Don’t forget that your trail camera takes pictures due to motion. It can’t tell the difference between an elk and blowing vegetation. With this in mind, I try to choose locations where vegetation within 50’ of the camera is minimal or if that is not an option, I clear out the sources of movement so as not to fill my SD card with false pictures. My Leaf River Trail Cameras also have a very useful distance dial on them. I use this dial to very effectively adjust the distance so that the camera is not being set off by distant trees. By testing my cameras at home before going into the field I am able to experiment with the distance setting and dial it in perfectly for my scouting.

When hanging my cameras on a water source, I will typically set the camera to take 3 pictures per minute with a 1 minute delay. That way I don’t miss any big bulls that may come in and leave rather quickly. By contrast, when I hang a camera on Trophy Rock or salt, I am setting the camera to take 1 picture per minute with a 1 minute delay. Over the years I have learned that elk will spend A LOT of time at a lick and you don’t need 100 photos of the same bull on the same night!

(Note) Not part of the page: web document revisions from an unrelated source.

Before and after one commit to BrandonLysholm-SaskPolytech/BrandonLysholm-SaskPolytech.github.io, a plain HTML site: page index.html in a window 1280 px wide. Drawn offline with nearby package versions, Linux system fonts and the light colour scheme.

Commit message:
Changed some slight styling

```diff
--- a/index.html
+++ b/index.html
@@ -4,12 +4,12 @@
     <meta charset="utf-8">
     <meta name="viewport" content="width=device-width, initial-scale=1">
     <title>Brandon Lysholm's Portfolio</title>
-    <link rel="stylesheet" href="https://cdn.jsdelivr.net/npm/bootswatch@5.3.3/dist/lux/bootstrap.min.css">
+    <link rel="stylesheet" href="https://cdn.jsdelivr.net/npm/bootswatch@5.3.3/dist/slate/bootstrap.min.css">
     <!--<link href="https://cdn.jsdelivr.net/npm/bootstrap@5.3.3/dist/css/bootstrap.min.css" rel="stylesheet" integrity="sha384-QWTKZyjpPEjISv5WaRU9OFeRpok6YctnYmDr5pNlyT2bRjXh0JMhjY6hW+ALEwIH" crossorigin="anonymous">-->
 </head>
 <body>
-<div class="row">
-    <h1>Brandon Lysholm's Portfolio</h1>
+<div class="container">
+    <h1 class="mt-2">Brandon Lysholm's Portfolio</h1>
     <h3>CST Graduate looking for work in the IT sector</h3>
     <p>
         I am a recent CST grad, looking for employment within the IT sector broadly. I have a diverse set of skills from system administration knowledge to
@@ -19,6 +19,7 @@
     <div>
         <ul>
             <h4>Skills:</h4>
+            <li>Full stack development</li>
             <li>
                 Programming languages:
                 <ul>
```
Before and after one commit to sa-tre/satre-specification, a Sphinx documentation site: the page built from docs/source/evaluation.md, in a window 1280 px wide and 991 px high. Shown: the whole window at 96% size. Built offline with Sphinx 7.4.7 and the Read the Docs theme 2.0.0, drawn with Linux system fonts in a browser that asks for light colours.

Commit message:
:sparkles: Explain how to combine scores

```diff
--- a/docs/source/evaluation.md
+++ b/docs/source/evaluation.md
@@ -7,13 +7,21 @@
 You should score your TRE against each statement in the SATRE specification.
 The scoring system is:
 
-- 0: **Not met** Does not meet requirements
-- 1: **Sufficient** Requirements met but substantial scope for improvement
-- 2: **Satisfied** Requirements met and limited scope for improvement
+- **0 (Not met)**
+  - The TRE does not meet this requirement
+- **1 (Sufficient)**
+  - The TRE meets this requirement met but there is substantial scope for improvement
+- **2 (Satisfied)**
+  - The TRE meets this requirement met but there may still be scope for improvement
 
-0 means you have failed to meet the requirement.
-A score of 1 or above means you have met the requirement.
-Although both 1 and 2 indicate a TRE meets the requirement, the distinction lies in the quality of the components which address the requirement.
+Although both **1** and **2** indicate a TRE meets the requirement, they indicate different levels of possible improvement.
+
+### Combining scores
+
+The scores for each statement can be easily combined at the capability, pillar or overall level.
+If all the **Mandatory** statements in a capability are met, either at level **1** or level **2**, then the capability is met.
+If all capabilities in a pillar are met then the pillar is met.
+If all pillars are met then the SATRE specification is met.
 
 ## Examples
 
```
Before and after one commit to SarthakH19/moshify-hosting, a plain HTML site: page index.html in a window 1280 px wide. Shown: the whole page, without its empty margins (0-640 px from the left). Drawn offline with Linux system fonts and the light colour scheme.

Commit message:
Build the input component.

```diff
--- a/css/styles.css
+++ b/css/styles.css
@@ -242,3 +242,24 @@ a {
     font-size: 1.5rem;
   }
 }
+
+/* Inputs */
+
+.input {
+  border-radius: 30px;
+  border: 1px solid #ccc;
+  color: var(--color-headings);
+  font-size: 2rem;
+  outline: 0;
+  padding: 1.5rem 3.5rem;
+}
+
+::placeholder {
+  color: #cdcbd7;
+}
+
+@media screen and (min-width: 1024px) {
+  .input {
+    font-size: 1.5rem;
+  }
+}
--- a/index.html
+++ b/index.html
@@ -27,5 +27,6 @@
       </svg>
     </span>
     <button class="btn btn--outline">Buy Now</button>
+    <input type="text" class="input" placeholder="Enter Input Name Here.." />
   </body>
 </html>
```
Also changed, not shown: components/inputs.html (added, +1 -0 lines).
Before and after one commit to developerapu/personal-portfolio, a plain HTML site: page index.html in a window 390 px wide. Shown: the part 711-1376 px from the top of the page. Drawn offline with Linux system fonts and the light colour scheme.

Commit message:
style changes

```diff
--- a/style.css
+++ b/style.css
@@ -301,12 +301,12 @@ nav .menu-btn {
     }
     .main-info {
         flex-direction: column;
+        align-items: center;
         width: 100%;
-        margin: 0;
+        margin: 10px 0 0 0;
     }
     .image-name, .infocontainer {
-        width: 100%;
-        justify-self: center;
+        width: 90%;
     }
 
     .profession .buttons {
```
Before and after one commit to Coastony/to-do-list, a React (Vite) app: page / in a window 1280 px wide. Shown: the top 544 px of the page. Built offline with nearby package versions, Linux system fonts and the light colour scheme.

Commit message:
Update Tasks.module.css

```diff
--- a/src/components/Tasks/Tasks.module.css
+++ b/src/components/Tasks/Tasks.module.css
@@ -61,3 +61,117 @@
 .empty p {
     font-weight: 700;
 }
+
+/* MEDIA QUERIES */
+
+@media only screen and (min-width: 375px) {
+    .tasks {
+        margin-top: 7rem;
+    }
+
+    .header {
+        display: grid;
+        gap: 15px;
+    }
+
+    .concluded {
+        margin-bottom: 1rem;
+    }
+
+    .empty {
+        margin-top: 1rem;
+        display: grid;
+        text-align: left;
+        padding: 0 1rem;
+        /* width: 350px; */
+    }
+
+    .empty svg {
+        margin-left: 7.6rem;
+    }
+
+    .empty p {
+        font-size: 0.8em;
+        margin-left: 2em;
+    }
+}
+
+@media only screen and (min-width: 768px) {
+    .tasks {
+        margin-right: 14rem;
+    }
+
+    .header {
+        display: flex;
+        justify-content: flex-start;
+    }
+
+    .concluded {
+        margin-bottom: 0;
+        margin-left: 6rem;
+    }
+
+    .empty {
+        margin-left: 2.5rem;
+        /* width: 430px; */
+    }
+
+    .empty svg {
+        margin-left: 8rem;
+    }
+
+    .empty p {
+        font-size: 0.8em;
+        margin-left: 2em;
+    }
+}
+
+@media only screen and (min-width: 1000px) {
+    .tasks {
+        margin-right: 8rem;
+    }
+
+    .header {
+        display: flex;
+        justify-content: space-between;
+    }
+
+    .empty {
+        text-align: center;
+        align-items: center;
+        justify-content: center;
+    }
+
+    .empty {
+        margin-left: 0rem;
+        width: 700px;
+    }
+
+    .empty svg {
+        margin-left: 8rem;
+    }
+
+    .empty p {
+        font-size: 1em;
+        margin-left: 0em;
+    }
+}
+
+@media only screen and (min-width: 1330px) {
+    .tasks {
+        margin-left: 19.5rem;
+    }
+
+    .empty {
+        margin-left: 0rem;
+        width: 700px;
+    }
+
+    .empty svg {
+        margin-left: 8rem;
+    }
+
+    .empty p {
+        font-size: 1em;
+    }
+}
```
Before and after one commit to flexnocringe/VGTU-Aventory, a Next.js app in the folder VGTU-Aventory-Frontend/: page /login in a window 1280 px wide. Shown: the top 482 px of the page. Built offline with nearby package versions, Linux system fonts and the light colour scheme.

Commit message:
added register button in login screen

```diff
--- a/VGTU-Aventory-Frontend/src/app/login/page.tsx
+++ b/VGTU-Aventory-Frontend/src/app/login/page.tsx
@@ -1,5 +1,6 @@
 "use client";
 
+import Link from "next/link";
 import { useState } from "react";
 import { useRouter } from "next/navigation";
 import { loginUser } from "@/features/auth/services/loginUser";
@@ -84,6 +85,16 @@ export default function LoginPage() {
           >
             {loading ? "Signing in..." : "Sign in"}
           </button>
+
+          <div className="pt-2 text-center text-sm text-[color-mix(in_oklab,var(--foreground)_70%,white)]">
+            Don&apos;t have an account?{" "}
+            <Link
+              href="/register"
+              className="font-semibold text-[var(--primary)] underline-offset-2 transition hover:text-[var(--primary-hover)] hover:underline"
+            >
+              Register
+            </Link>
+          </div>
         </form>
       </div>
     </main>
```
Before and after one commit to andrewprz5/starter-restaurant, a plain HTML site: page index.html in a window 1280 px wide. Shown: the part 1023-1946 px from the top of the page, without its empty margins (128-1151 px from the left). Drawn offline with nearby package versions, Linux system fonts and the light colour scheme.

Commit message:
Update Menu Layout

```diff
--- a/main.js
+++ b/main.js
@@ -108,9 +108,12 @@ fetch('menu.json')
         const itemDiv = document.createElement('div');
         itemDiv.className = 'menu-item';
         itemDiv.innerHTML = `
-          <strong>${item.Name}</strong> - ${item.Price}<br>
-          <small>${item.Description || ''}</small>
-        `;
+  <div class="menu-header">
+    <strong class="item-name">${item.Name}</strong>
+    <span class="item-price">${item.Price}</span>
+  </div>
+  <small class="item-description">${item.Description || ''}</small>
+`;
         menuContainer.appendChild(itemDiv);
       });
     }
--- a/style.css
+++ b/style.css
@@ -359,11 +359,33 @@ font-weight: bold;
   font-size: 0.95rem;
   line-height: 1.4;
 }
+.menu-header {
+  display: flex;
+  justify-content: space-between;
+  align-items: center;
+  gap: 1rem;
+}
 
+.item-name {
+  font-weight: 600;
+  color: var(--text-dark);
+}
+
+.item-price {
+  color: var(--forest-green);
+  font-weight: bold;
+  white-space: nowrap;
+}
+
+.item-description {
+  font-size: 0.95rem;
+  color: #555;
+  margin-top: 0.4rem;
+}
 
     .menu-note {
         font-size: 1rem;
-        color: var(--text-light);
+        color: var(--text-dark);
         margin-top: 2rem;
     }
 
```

Lastly, is security. Unfortunately we all know that leaving a camera unlocked usually results in it walking away. A good security box is a necessary investment that will discourage thieves and also keep the bears from wrecking your cameras. If I am hanging cameras in an area that is free of bears and I am just trying to keep honest people honest, I don’t need a security box. In that instance, I use about 6’-8’ of chain to wrap around my camera and then around the tree. I secure the chain by using 2 locks that fit through the links of my chain (see photos). Oh, and don’t forget to turn your camera on before leaving it so you have photos when you return!

Most importantly, enjoy your time in the wonderful creation with your family and good friends. Good trail cam scouting and successful hunting to you!